Tuesday, July 3, 2007

I really never thought I'd have to give advice on this.

I honestly never thought that this would be advice that I would give, but after slush letter #5 that made this mistake, I feel that I ought to bring it to your attention.

Writers. When you include your SASEs in your query letters, do us both a favor.

Address it to yourself.

Not to us.

I don’t need to get the rejection letter than I sent you.

You people think I’m kidding. I’m not kidding. This is the fifth SASE I’ve gotten addressed to the publishing house, listing the person’s own address as the return address.

Don’t do it.

3 comments:

LindaBudz said...

Oh, my. What part of "self addressed" do these poor folks not understand? Though I guess it could be chalked up to nerves ... it can be terrifying to send your ms out into the world!

Taking you up on the "I'm happy to answer questions" portion of your profile: What is the process for reviewing agented submissions at your house?

Presumably they are sent to a specific editor. Do assistants read them first? If so, do they have final say if it's a "no" or do they pass them all on to the editor with recommendations? If the original editor likes the submission but thinks it might be better for someone else at the house, does he/she pass it along? Etc.

Any insights you can give would be much appreciated!

And thanks for the blog!

stacy said...

I've gotten those from time to time, too. I have actually gotten so mad at one, thinking it was the author sending me back my rejection letter, that I wrote a blog post ranting about how unprofessional that behavior was. Then I saw the postmark, and realized it was something I'd rejected several days before. I felt chagrinned enough at my earlier ranting that I put his rejection in a new envelope with a note saying he might want to watch that, but most days I wouldn't have.

Critical Misses E. said...

I'll admit, I caught myself doing the same thing a time or two. I - believe - I caught all of them before putting them in the mail, but I might be wrong.

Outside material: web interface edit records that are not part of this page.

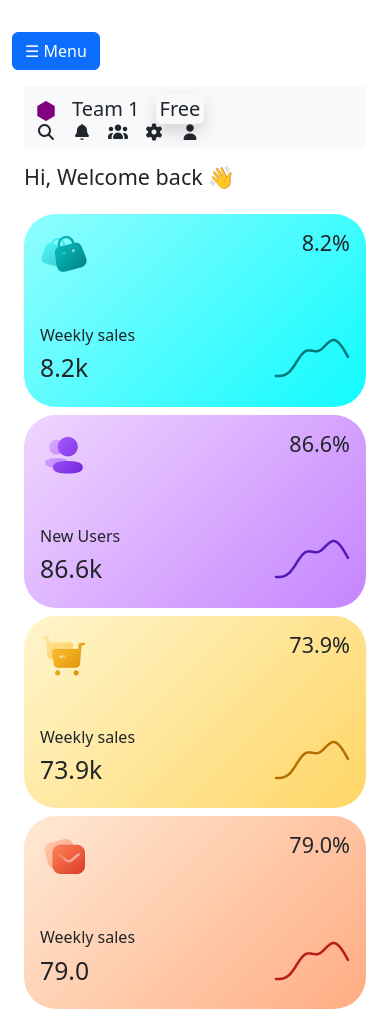
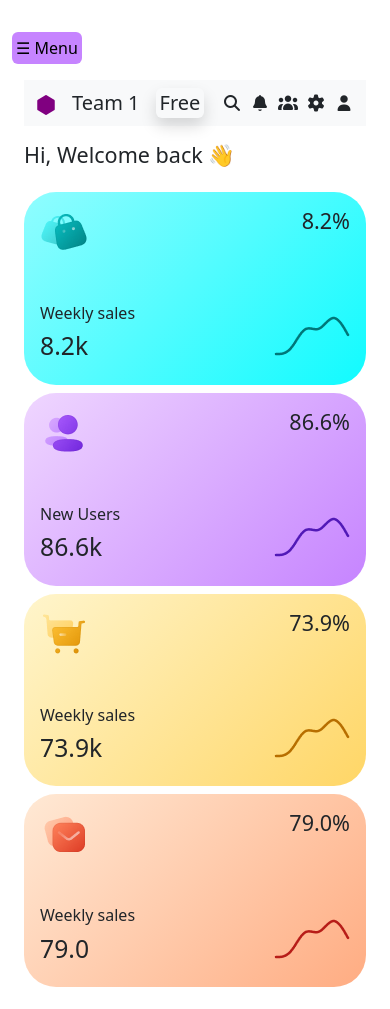
Before and after one commit to vijaymadaneip/Dashboard-Figma-Bootstrap, a plain HTML site: page index.html in a window 390 px wide. Shown: the top 1009 px of the page. Drawn offline with nearby package versions, Linux system fonts and the light colour scheme.

Commit message:
Update index.html

```diff
--- a/index.html
+++ b/index.html
@@ -36,8 +36,8 @@
                 <!-- <div class="col-12 col-sm-2 mb-3"> -->
                 <div class="col-12 col-sm-2 col-lg-2 mt-2">
                     <!-- <div class=" col-12 col-lg-3 col-md-6 mt-2"> -->
-                    <button class="btn btn-primary d-md-none d-block" type="button" data-bs-toggle="offcanvas"
-                        data-bs-target="#sidebarOffcanvas" aria-controls="sidebarOffcanvas">
+                    <button class="d-md-none d-block border-0 rounded-2 p-1" type="button" data-bs-toggle="offcanvas"
+                        data-bs-target="#sidebarOffcanvas" aria-controls="sidebarOffcanvas" style="background-color: #C684FF;">
                         ☰ Menu
                     </button>
 
@@ -358,9 +358,8 @@
                                 </div>
                                 <!--Right-->
 
-                                <div class="d-flex gap-3 justify-content-center">
+                                <div class="d-flex gap-2">
                                     <i class="fa-solid fa-magnifying-glass"></i>
-                                    <!-- <div class="container rounded bg-success"><img src="assets/logo/indiaflag.png " alt="flag"></div> -->
                                     <i class="fa-solid fa-bell"></i>
                                     <i class="fa-solid fa-users"></i>
                                     <i class="fa-solid fa-gear"></i>
```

In my case anyway, it was simple absentmindedness. I was querying four different MSs at the time, and I'd sometimes forget if I was making out the outside envelope or the SASE. Of course, that's the rub of using almost identical envelopes for both.